Quantum mechanics is central to the understanding
of condensed matter systems, particularly at
temperatures smaller than the characteristic
energy scales set by interactions or by the
chemical potential. The mathematical framework used to
describe collective
quantum phenomena varies greatly according to the systems
being studied.
Some of the mathematical ideas are very close to those being
employed in
string theory and particle physics, and being studied by the
Strings and Particles CRT; and both
fields use the
language and results of quantum field
theory. At higher temperatures, the
behaviour of matter becomes more classical-
some of the most interesting high-*T* phenomena occur in
biological systems (see the
Complex Systems CRT).
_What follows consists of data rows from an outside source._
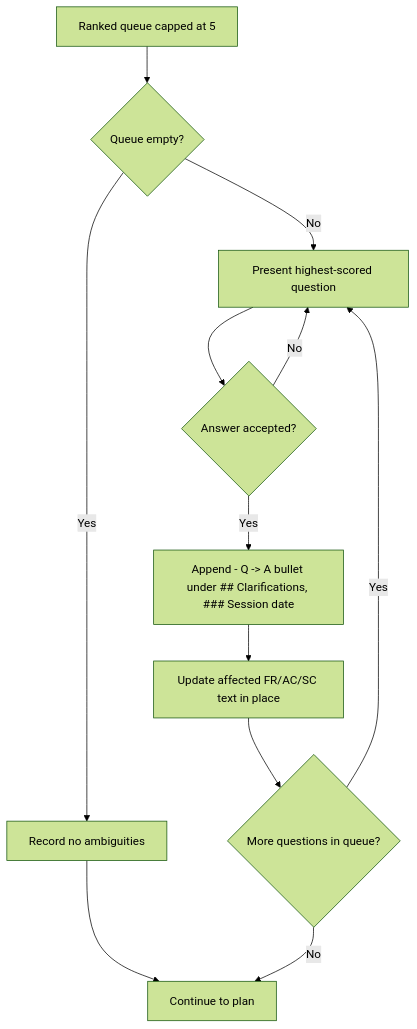
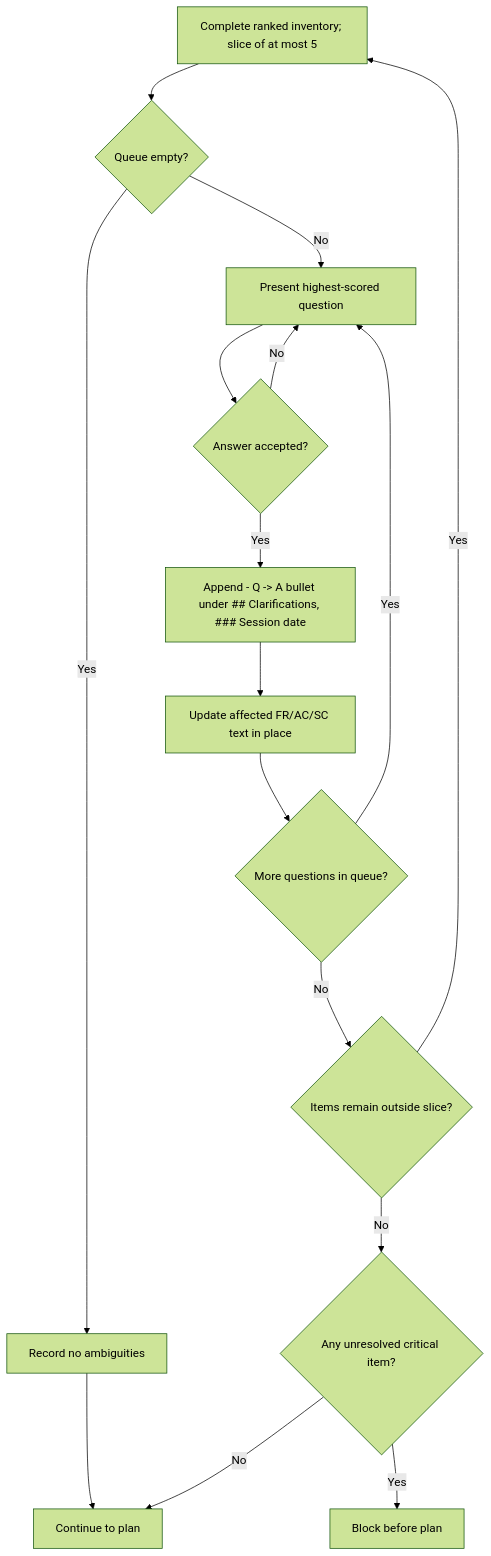
Before and after one commit to julien-m/livespec: the third of 4 diagrams in .specs/features/069-clarify-gate/spec.md, drawn with Mermaid (forest theme). The commit also changed other lines of this file and 299 other files, not shown here.

````diff
--- a/.specs/features/069-clarify-gate/spec.md
+++ b/.specs/features/069-clarify-gate/spec.md
@@ -185,13 +213,17 @@
 ```mermaid
 flowchart TD
-    A[Ranked queue capped at 5] --> B{Queue empty?}
+    A[Complete ranked inventory; slice of at most 5] --> B{Queue empty?}
     B -- Yes --> C[Record no ambiguities] --> Z[Continue to plan]
     B -- No --> D[Present highest-scored question]
     D --> E{Answer accepted?}
     E -- No --> D
     E -- Yes --> F[Append - Q -> A bullet under ## Clarifications, ### Session date]
     F --> G[Update affected FR/AC/SC text in place]
     G --> H{More questions in queue?}
     H -- Yes --> D
-    H -- No --> Z
+    H -- No --> I{Items remain outside slice?}
+    I -- Yes --> A
+    I -- No --> J{Any unresolved critical item?}
+    J -- Yes --> K[Block before plan]
+    J -- No --> Z
 ```
````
Two central problems in quantum condensed matter physics are
(i) the physics of the
strongly-correlated lattice electrons, particularly for
lower-dimensional systems; and (ii) the
physics of large-scale quantum phenomena,
ranging from macroscopic superpositions of
collective states to the study of solid-state qubits. These
topics are closely linked physically, and
mathematically- the basic models describing, eg., decoherence,
are similar to those used in describing
strongly-correlated electrons (and to models
in string and particle theory). For example, the theory of
flux phases in high-*T*_{c} systems can be mapped to models of dissipative
open strings and *
Ө*-vacua, to
lattice gauge theories, and to the composite
fermion theory of the fractional Hall
effect. These in turn are related to models in quantum
gravity, to the Schmid or spin-boson models
in quantum dissipation and decoherence theory, and to models
of junctions
of quantum wires.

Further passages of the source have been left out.